- **PROVIDED DATA**:
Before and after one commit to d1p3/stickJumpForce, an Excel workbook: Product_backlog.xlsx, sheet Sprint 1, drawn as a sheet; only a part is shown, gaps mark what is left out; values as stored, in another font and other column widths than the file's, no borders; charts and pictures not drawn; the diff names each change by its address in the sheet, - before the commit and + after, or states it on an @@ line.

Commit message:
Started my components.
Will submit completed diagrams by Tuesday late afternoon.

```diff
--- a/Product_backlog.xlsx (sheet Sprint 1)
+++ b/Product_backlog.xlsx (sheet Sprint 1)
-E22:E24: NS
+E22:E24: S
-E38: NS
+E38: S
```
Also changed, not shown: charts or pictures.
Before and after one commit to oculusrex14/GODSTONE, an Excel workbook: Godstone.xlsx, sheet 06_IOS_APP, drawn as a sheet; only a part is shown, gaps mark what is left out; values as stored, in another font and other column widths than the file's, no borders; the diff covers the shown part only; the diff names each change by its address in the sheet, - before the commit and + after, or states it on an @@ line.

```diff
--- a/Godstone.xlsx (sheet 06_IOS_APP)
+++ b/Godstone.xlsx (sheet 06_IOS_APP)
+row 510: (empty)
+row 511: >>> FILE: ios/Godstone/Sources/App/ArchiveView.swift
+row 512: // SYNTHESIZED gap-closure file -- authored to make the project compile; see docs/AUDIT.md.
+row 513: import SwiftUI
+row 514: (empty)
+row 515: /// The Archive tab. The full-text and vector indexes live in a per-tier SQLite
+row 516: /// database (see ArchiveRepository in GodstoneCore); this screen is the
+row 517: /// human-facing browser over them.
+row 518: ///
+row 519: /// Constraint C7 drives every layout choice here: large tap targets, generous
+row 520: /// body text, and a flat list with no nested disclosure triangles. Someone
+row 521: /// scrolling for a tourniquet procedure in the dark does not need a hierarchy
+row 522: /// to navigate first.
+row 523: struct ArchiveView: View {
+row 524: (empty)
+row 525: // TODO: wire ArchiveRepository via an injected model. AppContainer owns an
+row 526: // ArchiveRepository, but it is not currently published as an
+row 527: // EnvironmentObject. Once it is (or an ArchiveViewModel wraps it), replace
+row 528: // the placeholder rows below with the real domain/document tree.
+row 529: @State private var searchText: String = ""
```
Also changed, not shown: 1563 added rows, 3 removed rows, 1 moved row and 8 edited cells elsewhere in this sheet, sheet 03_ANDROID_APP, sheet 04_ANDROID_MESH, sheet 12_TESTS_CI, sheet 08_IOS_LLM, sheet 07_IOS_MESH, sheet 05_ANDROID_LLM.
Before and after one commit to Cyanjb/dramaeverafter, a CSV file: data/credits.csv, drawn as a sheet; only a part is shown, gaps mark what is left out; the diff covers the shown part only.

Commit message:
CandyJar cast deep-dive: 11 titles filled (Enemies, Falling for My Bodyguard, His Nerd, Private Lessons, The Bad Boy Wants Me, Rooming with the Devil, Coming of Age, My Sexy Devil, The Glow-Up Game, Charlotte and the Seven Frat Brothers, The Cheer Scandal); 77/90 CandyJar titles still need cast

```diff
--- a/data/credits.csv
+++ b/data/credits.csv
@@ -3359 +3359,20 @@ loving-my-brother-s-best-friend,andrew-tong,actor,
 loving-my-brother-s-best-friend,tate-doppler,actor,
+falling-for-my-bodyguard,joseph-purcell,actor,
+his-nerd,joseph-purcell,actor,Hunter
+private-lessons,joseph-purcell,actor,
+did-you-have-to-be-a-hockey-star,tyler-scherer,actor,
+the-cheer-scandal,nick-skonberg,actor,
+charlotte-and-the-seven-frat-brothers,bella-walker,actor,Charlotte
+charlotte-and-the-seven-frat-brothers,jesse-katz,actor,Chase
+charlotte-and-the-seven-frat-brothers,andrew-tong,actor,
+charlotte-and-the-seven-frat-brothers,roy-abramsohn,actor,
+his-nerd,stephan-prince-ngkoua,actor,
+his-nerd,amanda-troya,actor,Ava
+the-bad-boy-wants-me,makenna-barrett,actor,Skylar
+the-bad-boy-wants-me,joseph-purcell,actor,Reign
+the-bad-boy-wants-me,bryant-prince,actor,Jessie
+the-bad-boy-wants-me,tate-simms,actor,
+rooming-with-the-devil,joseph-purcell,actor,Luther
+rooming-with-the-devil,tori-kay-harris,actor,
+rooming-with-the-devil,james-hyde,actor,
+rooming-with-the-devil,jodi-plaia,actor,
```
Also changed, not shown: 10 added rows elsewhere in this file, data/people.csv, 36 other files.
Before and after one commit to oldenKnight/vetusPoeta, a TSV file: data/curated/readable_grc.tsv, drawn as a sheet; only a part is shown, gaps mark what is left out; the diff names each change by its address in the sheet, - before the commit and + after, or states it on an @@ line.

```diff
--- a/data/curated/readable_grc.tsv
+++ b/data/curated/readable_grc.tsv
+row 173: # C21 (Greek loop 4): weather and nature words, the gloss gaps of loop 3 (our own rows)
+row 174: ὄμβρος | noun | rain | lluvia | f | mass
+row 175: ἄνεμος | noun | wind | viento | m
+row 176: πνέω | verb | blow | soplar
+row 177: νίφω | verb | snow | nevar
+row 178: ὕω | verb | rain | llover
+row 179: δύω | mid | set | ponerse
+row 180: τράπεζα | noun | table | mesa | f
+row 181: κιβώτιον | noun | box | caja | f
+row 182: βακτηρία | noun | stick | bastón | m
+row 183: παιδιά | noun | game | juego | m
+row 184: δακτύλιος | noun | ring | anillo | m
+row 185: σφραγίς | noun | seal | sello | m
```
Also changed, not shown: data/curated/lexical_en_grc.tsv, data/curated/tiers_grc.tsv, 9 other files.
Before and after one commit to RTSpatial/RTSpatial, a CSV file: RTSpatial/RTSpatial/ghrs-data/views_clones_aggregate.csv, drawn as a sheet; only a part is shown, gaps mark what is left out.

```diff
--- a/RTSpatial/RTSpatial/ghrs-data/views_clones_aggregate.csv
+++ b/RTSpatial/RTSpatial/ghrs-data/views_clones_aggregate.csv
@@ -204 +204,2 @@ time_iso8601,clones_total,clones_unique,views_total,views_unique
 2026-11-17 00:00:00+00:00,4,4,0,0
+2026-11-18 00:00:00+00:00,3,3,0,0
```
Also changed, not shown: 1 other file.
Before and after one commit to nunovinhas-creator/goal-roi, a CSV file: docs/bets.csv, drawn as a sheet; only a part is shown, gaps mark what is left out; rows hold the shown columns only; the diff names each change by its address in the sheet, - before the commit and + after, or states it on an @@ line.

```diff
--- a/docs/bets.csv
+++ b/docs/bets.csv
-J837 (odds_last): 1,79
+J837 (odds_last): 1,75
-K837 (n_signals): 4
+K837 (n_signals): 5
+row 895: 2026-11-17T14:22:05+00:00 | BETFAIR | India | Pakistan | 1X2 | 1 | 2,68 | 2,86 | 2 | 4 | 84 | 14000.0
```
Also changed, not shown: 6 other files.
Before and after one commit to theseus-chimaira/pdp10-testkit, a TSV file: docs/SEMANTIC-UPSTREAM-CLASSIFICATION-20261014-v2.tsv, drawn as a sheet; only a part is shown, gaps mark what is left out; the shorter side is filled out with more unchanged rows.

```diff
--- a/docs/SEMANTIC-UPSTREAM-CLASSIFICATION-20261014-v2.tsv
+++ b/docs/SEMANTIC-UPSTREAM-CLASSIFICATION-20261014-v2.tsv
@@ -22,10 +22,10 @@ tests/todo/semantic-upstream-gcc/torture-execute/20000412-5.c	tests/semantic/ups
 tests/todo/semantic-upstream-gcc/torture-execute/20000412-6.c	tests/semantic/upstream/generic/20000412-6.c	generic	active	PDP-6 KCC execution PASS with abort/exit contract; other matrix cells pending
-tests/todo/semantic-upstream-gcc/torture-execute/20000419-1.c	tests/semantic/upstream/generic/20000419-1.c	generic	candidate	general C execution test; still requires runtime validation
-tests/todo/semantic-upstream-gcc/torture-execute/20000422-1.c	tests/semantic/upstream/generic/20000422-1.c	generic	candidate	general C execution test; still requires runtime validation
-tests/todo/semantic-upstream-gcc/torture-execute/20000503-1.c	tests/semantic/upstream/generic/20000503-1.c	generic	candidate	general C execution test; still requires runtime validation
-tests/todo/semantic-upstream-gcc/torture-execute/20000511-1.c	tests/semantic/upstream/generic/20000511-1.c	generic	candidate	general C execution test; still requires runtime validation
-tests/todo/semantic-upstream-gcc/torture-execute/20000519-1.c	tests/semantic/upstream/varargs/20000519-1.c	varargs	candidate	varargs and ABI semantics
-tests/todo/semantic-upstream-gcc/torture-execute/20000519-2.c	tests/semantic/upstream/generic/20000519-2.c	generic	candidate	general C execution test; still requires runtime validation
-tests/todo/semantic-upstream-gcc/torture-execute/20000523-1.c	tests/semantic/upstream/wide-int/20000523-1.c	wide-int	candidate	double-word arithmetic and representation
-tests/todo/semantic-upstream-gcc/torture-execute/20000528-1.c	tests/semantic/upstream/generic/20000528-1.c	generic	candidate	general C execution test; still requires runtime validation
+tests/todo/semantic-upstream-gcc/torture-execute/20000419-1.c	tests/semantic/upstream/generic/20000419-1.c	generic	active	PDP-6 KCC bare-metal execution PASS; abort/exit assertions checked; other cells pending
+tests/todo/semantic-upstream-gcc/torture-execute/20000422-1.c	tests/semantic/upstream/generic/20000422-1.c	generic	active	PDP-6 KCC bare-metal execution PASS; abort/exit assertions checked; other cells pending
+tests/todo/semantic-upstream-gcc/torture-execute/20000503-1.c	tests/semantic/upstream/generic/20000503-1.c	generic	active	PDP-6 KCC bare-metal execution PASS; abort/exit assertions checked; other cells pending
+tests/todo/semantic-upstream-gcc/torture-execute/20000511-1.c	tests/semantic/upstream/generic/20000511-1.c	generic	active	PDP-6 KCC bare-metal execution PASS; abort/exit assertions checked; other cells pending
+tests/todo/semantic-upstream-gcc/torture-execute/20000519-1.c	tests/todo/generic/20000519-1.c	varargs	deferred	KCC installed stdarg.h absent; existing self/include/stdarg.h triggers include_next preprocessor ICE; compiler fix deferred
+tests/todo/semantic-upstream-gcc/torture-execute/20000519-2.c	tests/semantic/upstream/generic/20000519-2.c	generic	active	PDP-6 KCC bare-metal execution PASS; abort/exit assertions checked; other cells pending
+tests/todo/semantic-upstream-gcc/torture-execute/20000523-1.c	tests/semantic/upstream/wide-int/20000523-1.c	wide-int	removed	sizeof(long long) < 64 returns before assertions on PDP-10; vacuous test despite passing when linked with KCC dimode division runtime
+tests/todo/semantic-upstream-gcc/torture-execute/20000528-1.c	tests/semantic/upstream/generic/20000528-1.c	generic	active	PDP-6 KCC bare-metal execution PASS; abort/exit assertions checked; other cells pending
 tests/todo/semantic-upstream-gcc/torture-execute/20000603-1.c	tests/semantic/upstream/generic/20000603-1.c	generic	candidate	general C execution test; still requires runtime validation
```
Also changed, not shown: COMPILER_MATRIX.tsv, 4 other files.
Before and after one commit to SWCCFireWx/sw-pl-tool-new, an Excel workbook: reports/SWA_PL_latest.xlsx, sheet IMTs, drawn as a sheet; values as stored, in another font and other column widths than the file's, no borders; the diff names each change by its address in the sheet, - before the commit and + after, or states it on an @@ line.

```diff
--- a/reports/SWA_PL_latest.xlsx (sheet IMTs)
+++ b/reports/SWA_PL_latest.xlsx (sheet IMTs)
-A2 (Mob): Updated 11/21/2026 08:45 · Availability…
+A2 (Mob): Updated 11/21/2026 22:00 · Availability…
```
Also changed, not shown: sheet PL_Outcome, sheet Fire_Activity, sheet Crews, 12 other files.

- **WHAT TO WORK ON**: Look through the material and find each line that includes "files", then copy it.

- **ANSWER SECTION**:
Also changed, not shown: 10 added rows elsewhere in this file, data/people.csv, 36 other files.
Also changed, not shown: data/curated/lexical_en_grc.tsv, data/curated/tiers_grc.tsv, 9 other files.
Also changed, not shown: 6 other files.
Also changed, not shown: COMPILER_MATRIX.tsv, 4 other files.
Also changed, not shown: sheet PL_Outcome, sheet Fire_Activity, sheet Crews, 12 other files.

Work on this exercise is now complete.